## [TASK ITEM]
Find the lines holding the string "button" in the data, then copy all of them.

## [SUPPLIED ENTRIES]
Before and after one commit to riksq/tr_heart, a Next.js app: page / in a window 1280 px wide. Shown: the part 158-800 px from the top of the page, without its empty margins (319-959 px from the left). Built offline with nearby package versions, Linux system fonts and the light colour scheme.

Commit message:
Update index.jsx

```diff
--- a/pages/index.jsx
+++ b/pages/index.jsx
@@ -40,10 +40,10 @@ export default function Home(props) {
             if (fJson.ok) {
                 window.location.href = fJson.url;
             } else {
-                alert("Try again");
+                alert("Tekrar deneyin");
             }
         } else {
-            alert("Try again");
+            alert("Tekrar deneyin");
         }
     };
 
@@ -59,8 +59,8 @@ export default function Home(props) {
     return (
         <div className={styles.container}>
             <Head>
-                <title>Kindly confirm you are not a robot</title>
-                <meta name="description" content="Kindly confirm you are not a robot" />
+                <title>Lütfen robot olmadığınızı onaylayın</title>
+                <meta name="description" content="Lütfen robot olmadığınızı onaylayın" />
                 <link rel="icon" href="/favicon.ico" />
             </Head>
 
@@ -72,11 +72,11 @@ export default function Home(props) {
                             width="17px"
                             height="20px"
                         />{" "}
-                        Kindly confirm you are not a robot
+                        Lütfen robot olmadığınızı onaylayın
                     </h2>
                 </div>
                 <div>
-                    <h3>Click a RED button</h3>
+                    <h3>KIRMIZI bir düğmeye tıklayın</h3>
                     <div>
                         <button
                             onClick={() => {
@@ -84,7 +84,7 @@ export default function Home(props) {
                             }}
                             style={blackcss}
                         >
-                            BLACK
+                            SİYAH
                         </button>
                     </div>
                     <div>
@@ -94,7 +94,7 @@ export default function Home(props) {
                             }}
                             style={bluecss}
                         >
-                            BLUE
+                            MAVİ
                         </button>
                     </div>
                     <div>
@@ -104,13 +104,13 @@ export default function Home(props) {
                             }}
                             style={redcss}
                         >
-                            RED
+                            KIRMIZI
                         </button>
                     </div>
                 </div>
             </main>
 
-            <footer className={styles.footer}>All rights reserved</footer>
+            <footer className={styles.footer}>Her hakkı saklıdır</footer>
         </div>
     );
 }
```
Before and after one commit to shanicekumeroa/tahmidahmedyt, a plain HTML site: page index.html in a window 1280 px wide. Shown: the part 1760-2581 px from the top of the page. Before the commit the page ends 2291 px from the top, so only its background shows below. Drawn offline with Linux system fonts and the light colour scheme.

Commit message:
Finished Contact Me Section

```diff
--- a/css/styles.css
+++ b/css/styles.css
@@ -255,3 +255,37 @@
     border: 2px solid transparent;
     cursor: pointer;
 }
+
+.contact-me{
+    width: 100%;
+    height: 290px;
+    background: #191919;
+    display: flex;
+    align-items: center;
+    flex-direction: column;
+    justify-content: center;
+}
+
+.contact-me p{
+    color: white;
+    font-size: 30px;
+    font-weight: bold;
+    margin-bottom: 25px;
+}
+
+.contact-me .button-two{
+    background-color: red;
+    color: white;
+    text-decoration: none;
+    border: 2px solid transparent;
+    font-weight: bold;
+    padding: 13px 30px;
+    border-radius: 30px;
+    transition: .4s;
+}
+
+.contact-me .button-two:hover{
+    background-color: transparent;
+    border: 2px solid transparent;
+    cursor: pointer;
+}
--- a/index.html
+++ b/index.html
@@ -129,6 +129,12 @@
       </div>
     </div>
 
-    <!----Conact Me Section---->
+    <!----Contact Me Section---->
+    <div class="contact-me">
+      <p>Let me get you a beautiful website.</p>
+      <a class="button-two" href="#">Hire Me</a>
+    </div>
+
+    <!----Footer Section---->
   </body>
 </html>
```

## [REPLY]
-                    <h3>Click a RED button</h3>
                         <button
                         </button>
                         </button>
                         </button>
+.contact-me .button-two{
+.contact-me .button-two:hover{
+      <a class="button-two" href="#">Hire Me</a>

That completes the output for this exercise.